Latest stories from i100
Have you tried new the Independent Digital Edition apps?
Independent Dating
and  

By clicking 'Search' you
are agreeing to our
Terms of Use.

iJobs Job Widget
iJobs General

Recruitment Genius: Business Manager

£32000 - £40000 per annum: Recruitment Genius: A Business Manager is required ...

Recruitment Genius: Operations Manager

£45000 - £55000 per annum: Recruitment Genius: This is an exciting opportunity...

Recruitment Genius: Panel & Cabinet Wireman

£20000 per annum: Recruitment Genius: Panel Wireman required for small electro...

Recruitment Genius: Electronics Test Engineer

£25000 - £27000 per annum: Recruitment Genius: An SME based in East Cheshire, ...

Day In a Page

A timely reminder of the bloody anniversary we all forgot

A timely reminder of the bloody anniversary we all forgot

Who remembers that this week we enter the 150th anniversary year of the end of the American Civil War, asks Robert Fisk
Homeless Veterans appeal: Former soldiers pay their respects to a friend who also served
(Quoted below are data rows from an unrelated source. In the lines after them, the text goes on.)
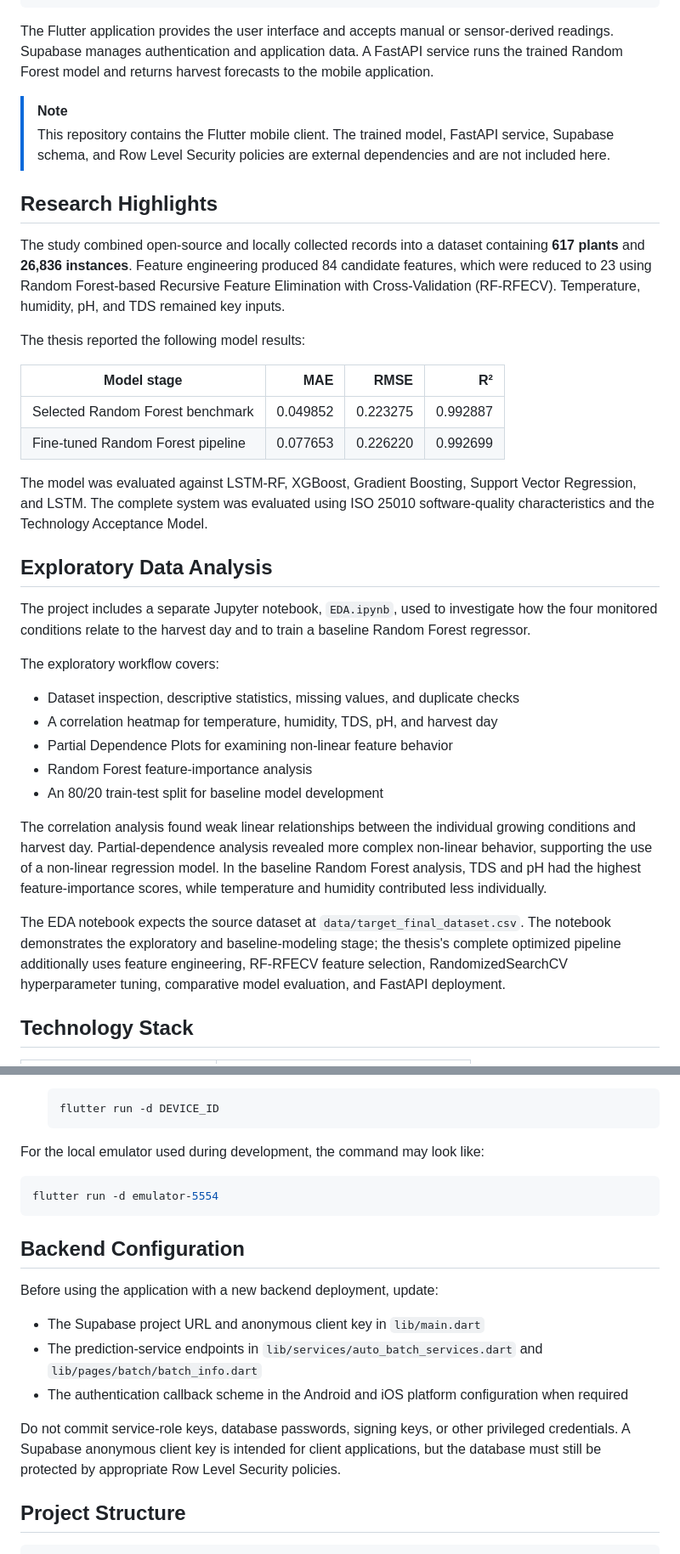
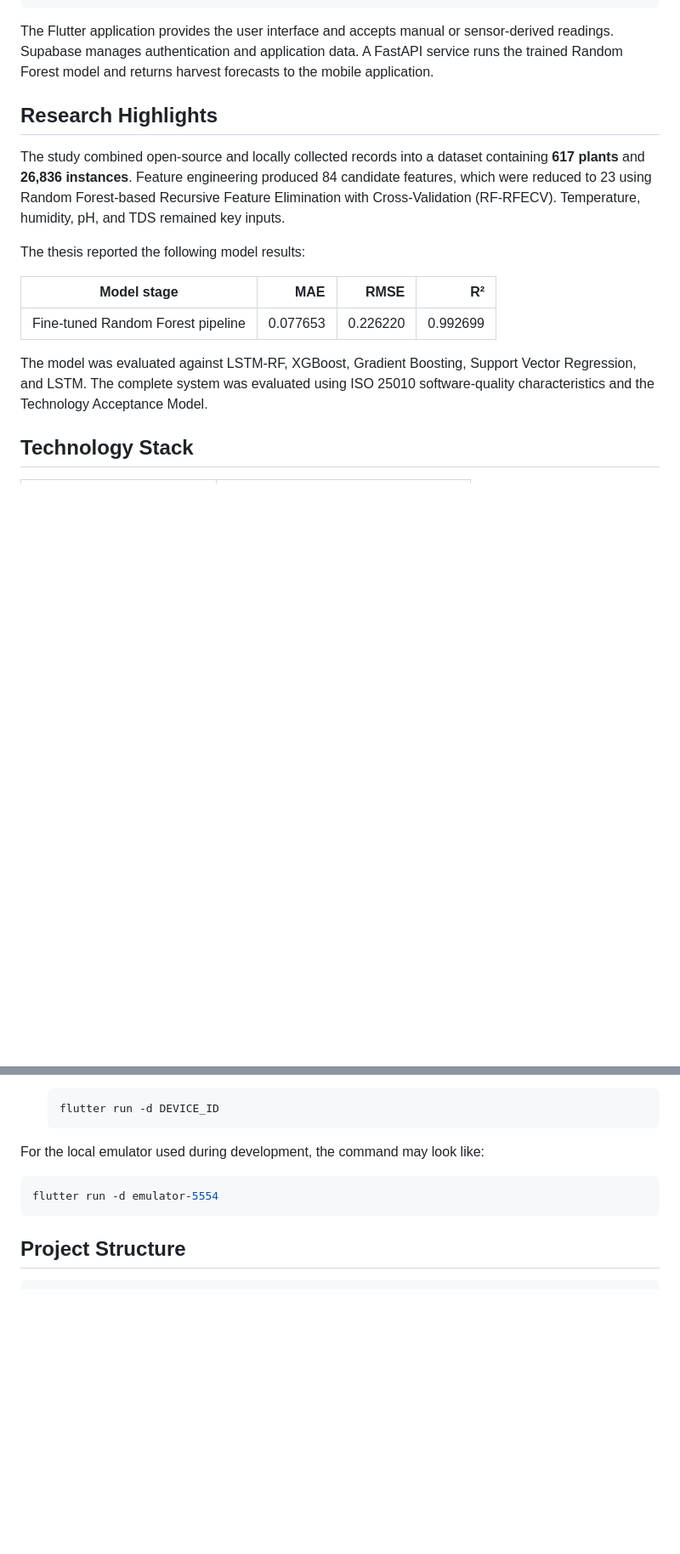
Before and after one commit to micazaa/Chloro, a Markdown page: README.md, 2 parts joined by grey strips. Shown at 85% size. Drawn GitHub-style; blank space fills up the shorter version.

````diff
--- a/README.md
+++ b/README.md
@@ -63,9 +63,6 @@ Flutter Android Application
 
 The Flutter application provides the user interface and accepts manual or sensor-derived readings. Supabase manages authentication and application data. A FastAPI service runs the trained Random Forest model and returns harvest forecasts to the mobile application.
 
-> [!NOTE]
-> This repository contains the Flutter mobile client. The trained model, FastAPI service, Supabase schema, and Row Level Security policies are external dependencies and are not included here.
-
 ## Research Highlights
 
 The study combined open-source and locally collected records into a dataset containing **617 plants** and **26,836 instances**. Feature engineering produced 84 candidate features, which were reduced to 23 using Random Forest-based Recursive Feature Elimination with Cross-Validation (RF-RFECV). Temperature, humidity, pH, and TDS remained key inputs.
@@ -74,26 +71,9 @@ The thesis reported the following model results:
 
 | Model stage | MAE | RMSE | R² |
 | --- | ---: | ---: | ---: |
-| Selected Random Forest benchmark | 0.049852 | 0.223275 | 0.992887 |
 | Fine-tuned Random Forest pipeline | 0.077653 | 0.226220 | 0.992699 |
 
 The model was evaluated against LSTM-RF, XGBoost, Gradient Boosting, Support Vector Regression, and LSTM. The complete system was evaluated using ISO 25010 software-quality characteristics and the Technology Acceptance Model.
-
-## Exploratory Data Analysis
-
-The project includes a separate Jupyter notebook, `EDA.ipynb`, used to investigate how the four monitored conditions relate to the harvest day and to train a baseline Random Forest regressor.
-
-The exploratory workflow covers:
-
-- Dataset inspection, descriptive statistics, missing values, and duplicate checks
-- A correlation heatmap for temperature, humidity, TDS, pH, and harvest day
-- Partial Dependence Plots for examining non-linear feature behavior
-- Random Forest feature-importance analysis
-- An 80/20 train-test split for baseline model development
-
-The correlation analysis found weak linear relationships between the individual growing conditions and harvest day. Partial-dependence analysis revealed more complex non-linear behavior, supporting the use of a non-linear regression model. In the baseline Random Forest analysis, TDS and pH had the highest feature-importance scores, while temperature and humidity contributed less individually.
-
-The EDA notebook expects the source dataset at `data/target_final_dataset.csv`. The notebook demonstrates the exploratory and baseline-modeling stage; the thesis's complete optimized pipeline additionally uses feature engineering, RF-RFECV feature selection, RandomizedSearchCV hyperparameter tuning, comparative model evaluation, and FastAPI deployment.
 
 ## Technology Stack
 
@@ -156,16 +136,6 @@ For the local emulator used during development, the command may look like:
 flutter run -d emulator-5554
 ```
 
-## Backend Configuration
-
-Before using the application with a new backend deployment, update:
-
-- The Supabase project URL and anonymous client key in `lib/main.dart`
-- The prediction-service endpoints in `lib/services/auto_batch_services.dart` and `lib/pages/batch/batch_info.dart`
-- The authentication callback scheme in the Android and iOS platform configuration when required
-
-Do not commit service-role keys, database passwords, signing keys, or other privileged credentials. A Supabase anonymous client key is intended for client applications, but the database must still be protected by appropriate Row Level Security policies.
-
 ## Project Structure
 
 ```text
````
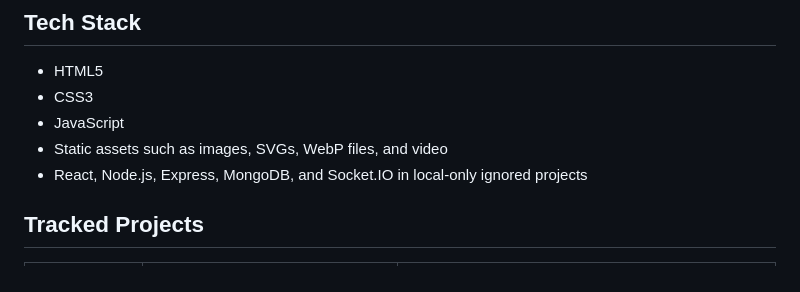
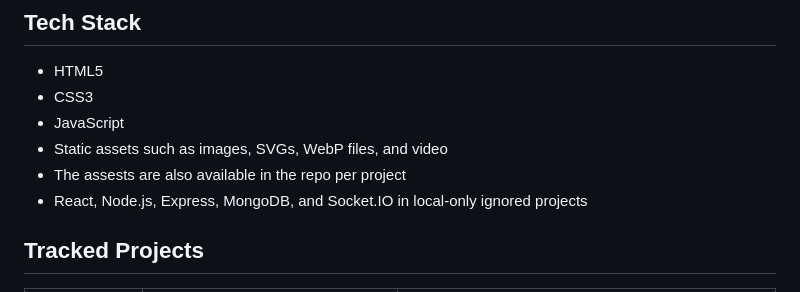
Before and after one commit to Kushagra1857/WebProjectsLearning, a Markdown page: README.md, the part around the change. GitHub-like rendering.

```diff
--- a/README.md
+++ b/README.md
@@ -15,6 +15,7 @@ Most projects in this repository are small, browser-based practice apps that can
 - CSS3
 - JavaScript
 - Static assets such as images, SVGs, WebP files, and video
+- The assests are also available in the repo per project
 - React, Node.js, Express, MongoDB, and Socket.IO in local-only ignored projects
 
 ## Tracked Projects
```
Homeless Veterans appeal

Former soldiers pay their respects to a friend who also served
Downfall of Dustin 'Screech' Diamond, the 'Saved By The Bell' star charged with bar stabbing

Scarred by the bell

The downfall of the TV star charged with bar stabbing
Why 2014 was a year of technological let-downs

Why 2014 was a year of technological let-downs

Security breaches and overhyped start-ups dominated a year in which very little changed (save the size of your phone)
Cuba's golf revolution: But will the revolutionary nation take 'bourgeois' game to its heart?

Will revolutionary Cuba take 'bourgeois' golf to its heart?

Fidel Castro ridiculed the game – but now investment in leisure resort projects is welcome
The Locked Room Mysteries: As a new collection of the genre’s best is published, its editor Otto Penzler explains the rules of engagement

The Locked Room Mysteries

As a new collection of the genre’s best is published, its editor explains the rules of engagement
Amy Adams on playing painter Margaret Keane in Tim Burton's Big Eyes

How I made myself Keane

Amy Adams hadn’t wanted to take the role of artist Margaret Keane, because she’d had enough of playing victims. But then she had a daughter, and saw the painter in a new light
Ed Richards: Parting view of Ofcom chief. . . we hate jokes on the disabled

Parting view of Ofcom chief... we hate jokes on the disabled

Bad language once got TV viewers irate, inciting calls to broadcasting switchboards. But now there is a worse offender, says retiring head of the media watchdog, Ed Richards
A look back at fashion in 2014: Wear in review

Wear in review

A look back at fashion in 2014
Ian Herbert: My 10 hopes for sport in 2015. Might just one of them happen?

Ian Herbert: My 10 hopes for sport in 2015

Might just one of them happen?
War with Isis: The West needs more than a White Knight

The West needs more than a White Knight

Despite billions spent on weapons, the US has not been able to counter Isis's gruesome tactics, says Patrick Cockburn
Return to Helmand: Private Davey Graham recalls the day he was shot by the Taliban

'The day I was shot by the Taliban'

Private Davey Graham was shot five times during an ambush in 2007 - it was the first, controversial photograph to show the dangers our soldiers faced in Helmand province
Revealed: the best and worst airlines for delays

Revealed: the best and worst airlines for delays

Many flyers are failing to claim compensation to which they are entitled, a new survey has found
The stories that defined 2014: From the Scottish independence referendum to the Ice Bucket Challenge, our writers voice their opinions

The stories that defined 2014

From the Scottish independence referendum to the Ice Bucket Challenge, our writers voice their opinions
Stoke-on-Trent becomes first British city to be classified as 'disaster resilient' by the United Nations

Disaster looming? Now you know where to head...

Which British city has become the first to be awarded special 'resilience' status by the UN?